> Supplied entries:
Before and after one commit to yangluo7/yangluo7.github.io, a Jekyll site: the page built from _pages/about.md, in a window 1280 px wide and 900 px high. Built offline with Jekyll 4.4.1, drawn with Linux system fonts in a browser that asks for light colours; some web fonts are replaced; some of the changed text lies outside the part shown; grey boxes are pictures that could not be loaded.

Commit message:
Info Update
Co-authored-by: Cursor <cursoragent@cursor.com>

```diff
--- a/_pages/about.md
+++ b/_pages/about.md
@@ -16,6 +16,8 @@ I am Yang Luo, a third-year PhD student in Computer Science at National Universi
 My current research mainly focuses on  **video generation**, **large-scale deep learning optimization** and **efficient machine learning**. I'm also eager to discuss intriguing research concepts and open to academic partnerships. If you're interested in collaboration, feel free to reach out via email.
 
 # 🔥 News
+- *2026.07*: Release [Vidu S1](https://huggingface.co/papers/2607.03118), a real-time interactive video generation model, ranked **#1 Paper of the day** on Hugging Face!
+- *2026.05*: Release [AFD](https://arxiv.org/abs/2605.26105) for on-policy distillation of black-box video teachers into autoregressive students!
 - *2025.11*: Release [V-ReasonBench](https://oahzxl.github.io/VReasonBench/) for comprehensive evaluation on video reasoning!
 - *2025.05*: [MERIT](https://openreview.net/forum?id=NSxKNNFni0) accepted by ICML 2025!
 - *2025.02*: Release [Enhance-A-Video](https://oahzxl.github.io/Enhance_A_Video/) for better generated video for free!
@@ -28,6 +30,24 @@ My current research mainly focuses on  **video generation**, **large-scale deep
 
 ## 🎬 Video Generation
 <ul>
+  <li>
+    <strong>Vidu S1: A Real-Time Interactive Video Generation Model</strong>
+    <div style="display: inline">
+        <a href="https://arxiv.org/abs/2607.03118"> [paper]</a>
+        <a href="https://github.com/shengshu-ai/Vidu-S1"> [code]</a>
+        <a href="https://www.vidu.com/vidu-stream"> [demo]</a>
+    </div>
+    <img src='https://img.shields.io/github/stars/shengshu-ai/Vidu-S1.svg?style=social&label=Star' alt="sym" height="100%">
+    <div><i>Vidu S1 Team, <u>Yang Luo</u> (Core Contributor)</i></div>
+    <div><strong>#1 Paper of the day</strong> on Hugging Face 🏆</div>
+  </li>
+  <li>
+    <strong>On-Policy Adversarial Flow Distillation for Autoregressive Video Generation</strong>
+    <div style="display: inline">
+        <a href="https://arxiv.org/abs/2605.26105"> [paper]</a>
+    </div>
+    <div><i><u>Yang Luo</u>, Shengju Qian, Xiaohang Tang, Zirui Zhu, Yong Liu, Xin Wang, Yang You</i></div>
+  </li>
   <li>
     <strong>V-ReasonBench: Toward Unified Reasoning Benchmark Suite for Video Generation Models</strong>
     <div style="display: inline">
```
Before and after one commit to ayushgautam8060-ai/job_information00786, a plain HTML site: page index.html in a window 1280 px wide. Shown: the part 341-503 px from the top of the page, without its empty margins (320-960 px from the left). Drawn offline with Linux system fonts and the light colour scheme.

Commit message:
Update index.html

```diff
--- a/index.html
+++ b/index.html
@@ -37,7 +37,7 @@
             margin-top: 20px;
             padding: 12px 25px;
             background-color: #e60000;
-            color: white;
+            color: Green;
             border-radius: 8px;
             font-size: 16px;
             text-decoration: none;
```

> What is being asked: When a line in the data holds the word "strong", show that line.

> Exercise output:
+    <strong>Vidu S1: A Real-Time Interactive Video Generation Model</strong>
+    <div><strong>#1 Paper of the day</strong> on Hugging Face 🏆</div>
+    <strong>On-Policy Adversarial Flow Distillation for Autoregressive Video Generation</strong>
     <strong>V-ReasonBench: Toward Unified Reasoning Benchmark Suite for Video Generation Models</strong>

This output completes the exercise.